As the ghostwriter of personal memoirs, a big part of the job normally involves meeting with clients in person, getting to know them and recording their histories. Covid-19 has forced me to switch completely to working remotely. Despite my initial reservation that it wouldn’t work as well, it has turned out to be just as good as meeting in person with only a few exceptions. I’ve learned a lot on the journey. Here are a few tips to make your meetings go well.
Before the call:
- Tech Check. Make sure you and the client has downloaded and understands how to use the agreed upon platform. Make sure your battery is sufficiently charged for the length of the meeting and your wifi signal is strong. There is nothing worse than a meeting that cuts out intermittently. Do you need to record the meeting? Make sure you know how to do this before the meeting starts so you aren’t fumbling around looking for the record button.
- Set up a peaceful environment. Close all doors and windows, and turn noisy devices like fans off. This will eliminate as much background noise as possible. Ideally, set up your seating area in a well-lit location.
- Make yourself presentable, just as if it were an in-person meeting. For audio-only calls, I wear my standard work-from-home uniform: a Ramones t-shirt and ripped jeans.
- Prepare any notes or questions you have in a separate window on the computer. If the screen isn’t big enough to navigate between the meeting and a document easily, use hard copies. Have a notebook and pen ready.
- Make a cup of tea and relax. Beverages are a must but it’s best practice to never eat during an online meeting.
- Re-assure the client. If this is the first online interview with a client, them know that an online meeting will be just like being there with them. This is especially important for clients who aren’t tech saavy. Present them your agenda for the meeting.
- Frame the interview as a conversation. A client probably won’t remember everything about their life instantaneously. Conduct it as a chat rather than a grilling.
- Expect the unexpected! Remember the video of the little girl bursting into her father’s video call on BBC News last year? No matter how many times you see it, it never gets old. If a dog or child interrupts, it’s another way for a writer and client to get to know one another. Once, I conducted an entire in-person interview with a cat on my lap, and another time a Scottish terrier named “Wee Girl” beckoned me to a game of fetch.

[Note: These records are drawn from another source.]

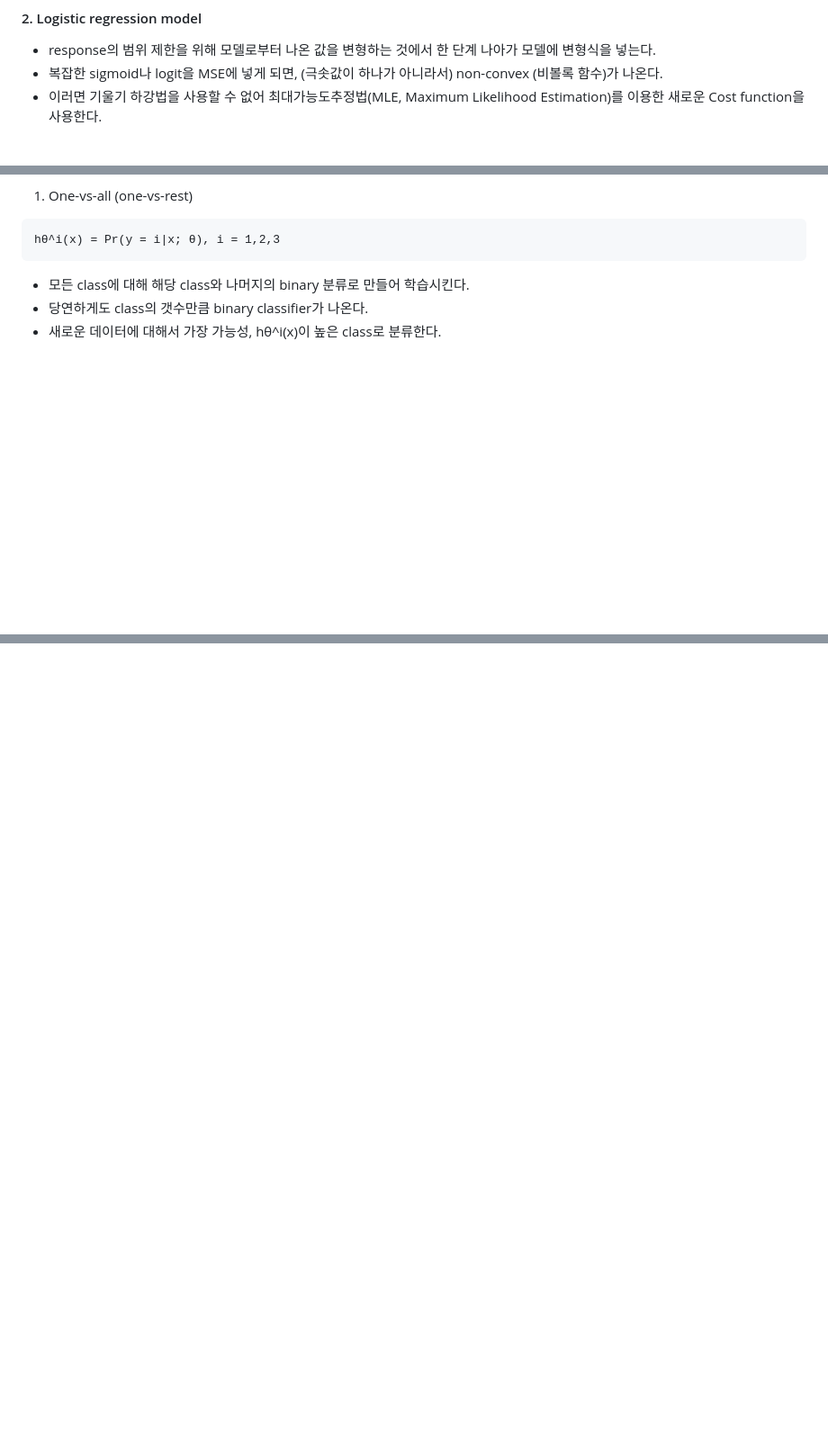
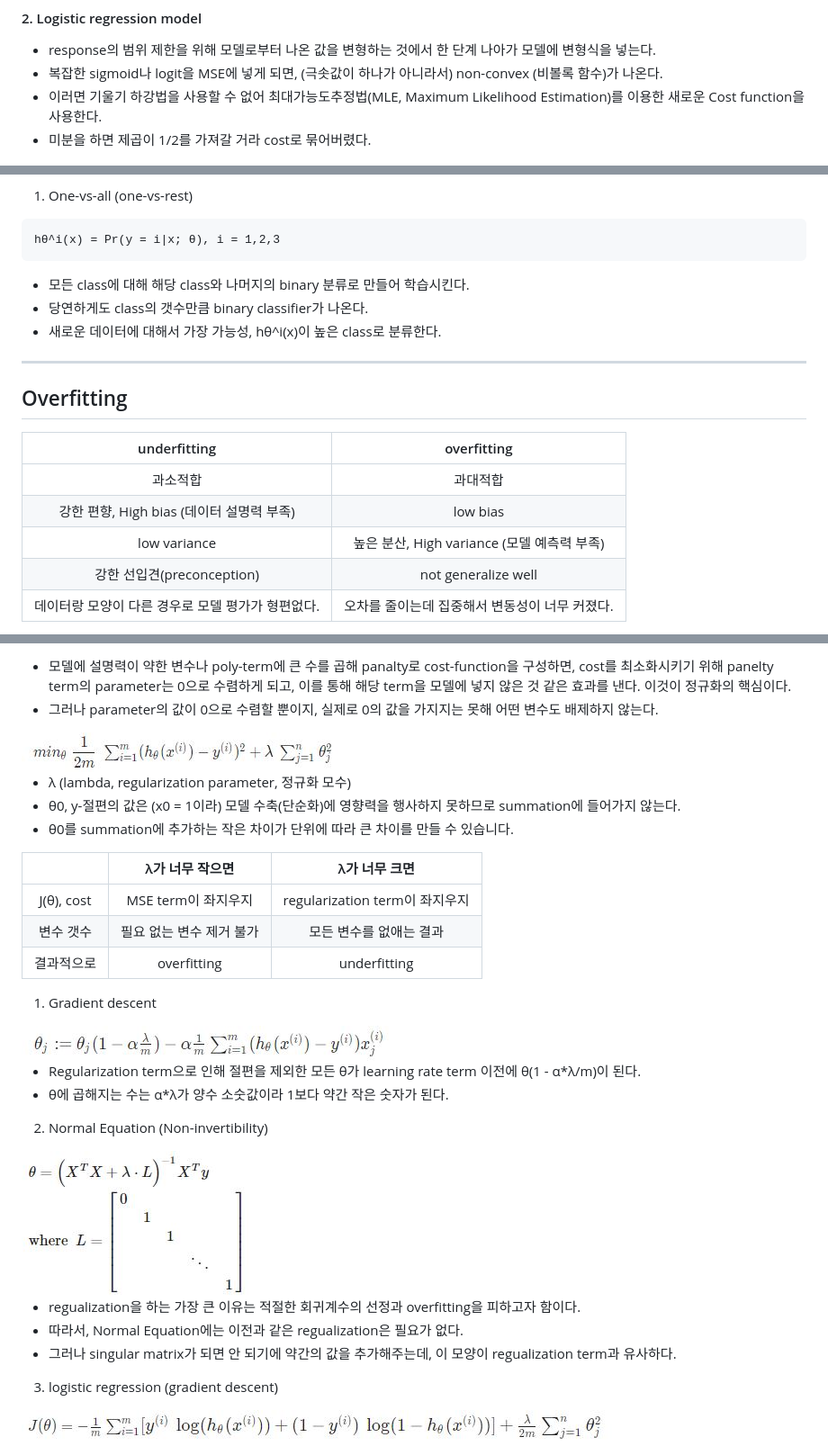
Before and after one commit to Myul23/ML-of-Andrew-Ng, a Markdown page: ML(Andrew Ng)/3rd.md, 3 parts joined by grey strips. Shown: that part at 90% size. GitHub-like rendering; pictures changed too: ML(Andrew Ng)/images/regularization.JPG (added), ML(Andrew Ng)/images/regularization_gradient_descent.JPG (added), ML(Andrew Ng)/images/regularization_logistic.JPG (added); blank space fills up the shorter version.

Commit message:
Update finished 3rd week

```diff
--- a/ML(Andrew Ng)/3rd.md
+++ b/ML(Andrew Ng)/3rd.md
@@ -57,6 +57,7 @@ z = 0, e^0 = 1 → g(z) = 0.5
 - response의 범위 제한을 위해 모델로부터 나온 값을 변형하는 것에서 한 단계 나아가 모델에 변형식을 넣는다.
 - 복잡한 sigmoid나 logit을 MSE에 넣게 되면, (극솟값이 하나가 아니라서) non-convex (비볼록 함수)가 나온다.
 - 이러면 기울기 하강법을 사용할 수 없어 최대가능도추정법(MLE, Maximum Likelihood Estimation)를 이용한 새로운 Cost function을 사용한다.
+- 미분을 하면 제곱이 1/2를 가져갈 거라 cost로 묶어버렸다.
 
 <img src="images/logistic_cost.JPG" style="display: block; margin: auto;" />
 
@@ -111,3 +112,20 @@ hθ^i(x) = Pr(y = i|x; θ), i = 1,2,3
 - 모든 class에 대해 해당 class와 나머지의 binary 분류로 만들어 학습시킨다.
 - 당연하게도 class의 갯수만큼 binary classifier가 나온다.
 - 새로운 데이터에 대해서 가장 가능성, hθ^i(x)이 높은 class로 분류한다.
+
+---
+
+<!--
+> Overfitting: If we have too many features, the learned hypothesis may fit the training set very well(cost is almost 0), but fail to generalize to new examples (predict prices on new examples).
+-->
+
+## Overfitting
+
+|                   underfitting                    |                  overfitting                   |
+| :-----------------------------------------------: | :--------------------------------------------: |
+|                     과소적합                      |                    과대적합                    |
+|     강한 편향, High bias (데이터 설명력 부족)     |                    low bias                    |
+|                   low variance                    |  높은 분산, High variance (모델 예측력 부족)   |
+|            강한 선입견(preconception)             |              not generalize well               |
+| 데이터랑 모양이 다른 경우로 모델 평가가 형편없다. | 오차를 줄이는데 집중해서 변동성이 너무 커졌다. |
+
@@ -113,0 +148,37 @@ hθ^i(x) = Pr(y = i|x; θ), i = 1,2,3
+<!--
+- Small values for parameters θ -> "Simpler" hypothesis, Less prone to overfitting
+-->
+
+- 모델에 설명력이 약한 변수나 poly-term에 큰 수를 곱해 panalty로 cost-function을 구성하면, cost를 최소화시키기 위해 panelty term의 parameter는 0으로 수렴하게 되고, 이를 통해 해당 term을 모델에 넣지 않은 것 같은 효과를 낸다. 이것이 정규화의 핵심이다.
+- 그러나 parameter의 값이 0으로 수렴할 뿐이지, 실제로 0의 값을 가지지는 못해 어떤 변수도 배제하지 않는다.
+
+<img src="images/regularization.JPG" style="display: block; margin: auto;" />
+
+- λ (lambda, regularization parameter, 정규화 모수)
+- θ0, y-절편의 값은 (x0 = 1이라) 모델 수축(단순화)에 영향력을 행사하지 못하므로 summation에 들어가지 않는다.
+- θ0를 summation에 추가하는 작은 차이가 단위에 따라 큰 차이를 만들 수 있습니다.
+
+|            |     λ가 너무 작으면      |         λ가 너무 크면          |
+| :--------: | :----------------------: | :----------------------------: |
+| J(θ), cost |   MSE term이 좌지우지    | regularization term이 좌지우지 |
+| 변수 갯수  | 필요 없는 변수 제거 불가 |    모든 변수를 없애는 결과     |
+| 결과적으로 |       overfitting        |          underfitting          |
+
+1. Gradient descent
+
+<img src="images/regularization_gradient_descent.JPG" style="display: block; margin: auto;" />
+
+- Regularization term으로 인해 절편을 제외한 모든 θ가 learning rate term 이전에 θ(1 - α\*λ/m)이 된다.
+- θ에 곱해지는 수는 α\*λ가 양수 소숫값이라 1보다 약간 작은 숫자가 된다.
+
+2. Normal Equation (Non-invertibility)
+
+<img src="images/regularization_normal_equation.JPG" style="display: block; margin: auto;" />
+
+- regualization을 하는 가장 큰 이유는 적절한 회귀계수의 선정과 overfitting을 피하고자 함이다.
+- 따라서, Normal Equation에는 이전과 같은 regualization은 필요가 없다.
+- 그러나 singular matrix가 되면 안 되기에 약간의 값을 추가해주는데, 이 모양이 regualization term과 유사하다.
+
+3. logistic regression (gradient descent)
+
+<img src="images/regularization_logistic.JPG" style="display: block; margin: auto;" />
```
Also changed, not shown: other parts of ML(Andrew Ng)/3rd.md (+20 -4 lines), ML(Andrew Ng)/Octave/3rd.md (+4 -0 lines).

An occasional intrusion makes the process more fun for everyone.
Since the Covid-19 lock down began, I have conducted close to 20 hours of video calls with clients. The first was with an 86-year-old gentleman named Sukhdev, the second with Francois.
The experience wasn’t much different from meeting someone in person. With Sukhdev, the main difference involved descriptions of individuals and locations from his past. In person, this would elicit a presentation of a family photo album or framed pictures from the mantelpiece. Since this wasn’t feasible, we engaged in a comprehensive conversation about the height, idiosyncrasies and clothing styles of the most important people in his story.
Waving goodbye to my client Sukhdev after an enjoyable and fulfilling video call!
For locations, I Googled images of each client’s home village in India and France and discovered plenty of details with which to set the scenes in their respective books.
In terms of human interaction, the dynamics were the same online as in person. We made eye contact with each other and shared our love of tea. We laughed together over funny an and quickly developed an easy rapport that grew with each subsequent meeting.
On a call with one of my clients Francois – ready to listen to his stories, cups of tea at the ready!
Technology has enabled me to have warm, meaningful exchanges with the people who have entrusted me to tell their stories. We are very lucky when compared to the people who lived through the 1918 influenza epidemic: They had no internet to help them get through it. In 2020, we ghostwriters are ready, willing and able to get through this together, with an assist from the technology at our fingertips.
Do you have a story idea? Pitch it to us below, and we’ll work to match you with a writer like Jennifer who can help you bring your vision to life.